How does your VPN stand up in real-world tests?
Check out any VPN provider’s website and you’ll usually find a lot of big claims and marketing hype. The reality can be very different, though, so it’s worth checking them out with a few tests of your own. Mullvad’s speeds were below average. Using benchmark sites like speedtest.net gave us at least 10Mbps from most locations, which was good enough for basic browsing, even some HD streaming, but P2P and bulky downloads may take a while. SlickVPN scored higher in our tests, particularly for short hops (UK to UK), where we saw close to normal speeds. Performance dropped significantly over long distance, and varied considerably between servers, but minimum speeds were typically over 15Mbps. Buffered VPN did much better. Short hops to the nearest UK server gave us twice the speed of Mullvad, UK to US speeds were also impressive, and low latencies all round made for responsive browsing. Performance tails off with more distant servers, as expected.

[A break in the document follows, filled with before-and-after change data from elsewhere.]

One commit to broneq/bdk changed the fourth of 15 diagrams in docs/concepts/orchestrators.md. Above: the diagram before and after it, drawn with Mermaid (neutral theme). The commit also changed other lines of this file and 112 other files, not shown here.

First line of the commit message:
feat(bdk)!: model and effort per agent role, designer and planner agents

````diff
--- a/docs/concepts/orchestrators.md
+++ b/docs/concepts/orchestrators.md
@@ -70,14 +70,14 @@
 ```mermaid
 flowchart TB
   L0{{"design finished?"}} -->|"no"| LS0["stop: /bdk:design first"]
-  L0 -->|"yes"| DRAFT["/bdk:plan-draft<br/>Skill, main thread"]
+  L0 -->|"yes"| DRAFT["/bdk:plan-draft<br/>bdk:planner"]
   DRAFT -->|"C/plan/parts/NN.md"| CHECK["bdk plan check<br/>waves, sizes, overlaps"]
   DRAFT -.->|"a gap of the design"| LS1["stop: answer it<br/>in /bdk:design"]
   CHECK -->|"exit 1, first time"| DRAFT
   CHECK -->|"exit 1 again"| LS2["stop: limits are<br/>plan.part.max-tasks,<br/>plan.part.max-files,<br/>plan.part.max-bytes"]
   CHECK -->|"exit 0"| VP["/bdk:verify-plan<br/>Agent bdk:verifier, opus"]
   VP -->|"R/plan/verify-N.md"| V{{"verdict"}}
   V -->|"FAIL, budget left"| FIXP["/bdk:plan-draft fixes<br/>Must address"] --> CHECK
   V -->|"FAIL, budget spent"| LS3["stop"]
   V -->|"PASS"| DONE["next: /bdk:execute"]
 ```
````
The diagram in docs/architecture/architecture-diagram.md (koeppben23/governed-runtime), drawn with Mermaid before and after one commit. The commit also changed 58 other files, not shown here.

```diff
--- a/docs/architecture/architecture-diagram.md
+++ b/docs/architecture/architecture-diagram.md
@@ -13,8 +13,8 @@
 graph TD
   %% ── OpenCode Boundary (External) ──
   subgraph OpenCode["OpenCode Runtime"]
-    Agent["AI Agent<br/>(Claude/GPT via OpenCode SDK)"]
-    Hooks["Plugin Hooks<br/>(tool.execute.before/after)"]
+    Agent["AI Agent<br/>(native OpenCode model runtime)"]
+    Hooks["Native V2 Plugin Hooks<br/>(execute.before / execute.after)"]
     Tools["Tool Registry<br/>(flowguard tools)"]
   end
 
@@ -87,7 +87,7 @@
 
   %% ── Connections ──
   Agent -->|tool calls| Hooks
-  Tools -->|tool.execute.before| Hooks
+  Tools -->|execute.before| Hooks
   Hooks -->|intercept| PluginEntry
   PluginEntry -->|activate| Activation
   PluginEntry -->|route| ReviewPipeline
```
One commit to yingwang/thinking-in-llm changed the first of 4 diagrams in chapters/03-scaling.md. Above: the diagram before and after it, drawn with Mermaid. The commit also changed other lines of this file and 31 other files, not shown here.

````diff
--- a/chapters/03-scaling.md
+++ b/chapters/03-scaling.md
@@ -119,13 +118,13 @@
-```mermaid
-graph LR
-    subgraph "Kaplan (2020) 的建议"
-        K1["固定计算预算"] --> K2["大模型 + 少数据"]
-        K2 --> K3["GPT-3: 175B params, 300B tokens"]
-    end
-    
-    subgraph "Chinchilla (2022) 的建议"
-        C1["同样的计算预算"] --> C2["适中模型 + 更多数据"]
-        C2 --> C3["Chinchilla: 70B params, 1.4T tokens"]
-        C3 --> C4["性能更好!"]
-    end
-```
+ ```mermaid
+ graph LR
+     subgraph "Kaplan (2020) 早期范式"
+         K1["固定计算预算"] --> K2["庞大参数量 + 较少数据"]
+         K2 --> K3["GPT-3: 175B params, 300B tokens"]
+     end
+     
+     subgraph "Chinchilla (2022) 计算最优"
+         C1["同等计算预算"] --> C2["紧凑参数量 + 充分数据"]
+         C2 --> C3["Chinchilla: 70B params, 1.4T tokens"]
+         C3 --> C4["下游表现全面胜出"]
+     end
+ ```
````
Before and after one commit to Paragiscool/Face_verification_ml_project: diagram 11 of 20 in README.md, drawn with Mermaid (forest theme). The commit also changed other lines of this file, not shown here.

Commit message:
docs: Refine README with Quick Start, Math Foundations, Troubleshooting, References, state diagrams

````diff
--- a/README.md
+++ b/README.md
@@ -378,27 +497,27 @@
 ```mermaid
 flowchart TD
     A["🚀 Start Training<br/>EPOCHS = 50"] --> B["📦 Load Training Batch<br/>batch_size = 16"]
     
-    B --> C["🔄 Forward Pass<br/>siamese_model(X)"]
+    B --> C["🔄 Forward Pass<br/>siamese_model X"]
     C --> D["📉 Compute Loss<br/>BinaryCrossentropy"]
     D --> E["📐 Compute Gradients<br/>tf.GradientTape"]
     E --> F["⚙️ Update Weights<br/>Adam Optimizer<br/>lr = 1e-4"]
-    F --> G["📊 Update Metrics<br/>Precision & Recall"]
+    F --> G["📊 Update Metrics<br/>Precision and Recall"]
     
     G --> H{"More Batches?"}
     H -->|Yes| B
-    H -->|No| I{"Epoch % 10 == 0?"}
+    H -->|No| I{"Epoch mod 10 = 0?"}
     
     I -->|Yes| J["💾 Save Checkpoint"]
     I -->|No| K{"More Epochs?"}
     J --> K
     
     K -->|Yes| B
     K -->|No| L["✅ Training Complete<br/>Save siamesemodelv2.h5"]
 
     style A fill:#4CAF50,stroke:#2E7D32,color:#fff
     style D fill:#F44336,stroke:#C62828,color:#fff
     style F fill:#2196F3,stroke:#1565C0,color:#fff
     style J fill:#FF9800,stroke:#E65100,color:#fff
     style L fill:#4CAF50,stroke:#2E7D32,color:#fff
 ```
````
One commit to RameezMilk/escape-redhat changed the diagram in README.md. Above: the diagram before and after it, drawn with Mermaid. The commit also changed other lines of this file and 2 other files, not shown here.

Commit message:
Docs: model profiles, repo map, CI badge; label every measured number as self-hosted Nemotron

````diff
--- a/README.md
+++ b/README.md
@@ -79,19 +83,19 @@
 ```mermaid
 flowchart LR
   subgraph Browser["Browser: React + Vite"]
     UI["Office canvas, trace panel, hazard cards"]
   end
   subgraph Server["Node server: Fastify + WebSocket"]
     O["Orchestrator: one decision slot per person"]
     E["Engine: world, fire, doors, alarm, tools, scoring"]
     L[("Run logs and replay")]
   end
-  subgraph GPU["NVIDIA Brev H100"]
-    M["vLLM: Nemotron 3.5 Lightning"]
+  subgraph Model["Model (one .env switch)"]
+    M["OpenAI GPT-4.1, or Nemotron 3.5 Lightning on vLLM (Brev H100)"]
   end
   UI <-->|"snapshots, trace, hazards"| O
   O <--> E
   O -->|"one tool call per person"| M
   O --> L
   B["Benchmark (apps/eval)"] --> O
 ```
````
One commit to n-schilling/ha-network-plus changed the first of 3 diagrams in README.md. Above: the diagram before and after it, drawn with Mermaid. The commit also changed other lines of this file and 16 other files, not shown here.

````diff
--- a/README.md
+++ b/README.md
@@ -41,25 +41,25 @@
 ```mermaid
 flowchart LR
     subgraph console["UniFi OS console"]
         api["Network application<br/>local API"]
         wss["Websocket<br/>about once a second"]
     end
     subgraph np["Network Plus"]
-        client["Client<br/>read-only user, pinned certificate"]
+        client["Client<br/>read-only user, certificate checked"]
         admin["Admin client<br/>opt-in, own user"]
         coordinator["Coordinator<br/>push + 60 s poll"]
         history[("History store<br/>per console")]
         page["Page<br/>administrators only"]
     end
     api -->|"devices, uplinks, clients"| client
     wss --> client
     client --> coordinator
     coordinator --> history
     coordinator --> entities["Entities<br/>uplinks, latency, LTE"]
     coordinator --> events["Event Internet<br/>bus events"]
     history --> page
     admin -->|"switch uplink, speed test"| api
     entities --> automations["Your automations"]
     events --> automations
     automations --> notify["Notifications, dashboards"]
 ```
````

IVPN outperformed Buffered in most situations, though the differences were only marginal. It proved a strong all-round provider which gave us good results from every server. Most of our contenders scored well on speeds, but Perfect Privacy turned out to be the real performance king. Local connections gave us close to 40Mbps, and even distant UK to Australia connections achieved a minimum of 15Mbps.
Our VPN tests didn’t stop with speed. We also spent time checking out each service with ipleak.net and other sites, looking for privacy leaks which might be revealing our true identity. We dug deep, but our test VPNs did better, blocking DNS, WebRTC and other leaks and protecting our privacy at all times.
We tested the download speeds for all the key servers.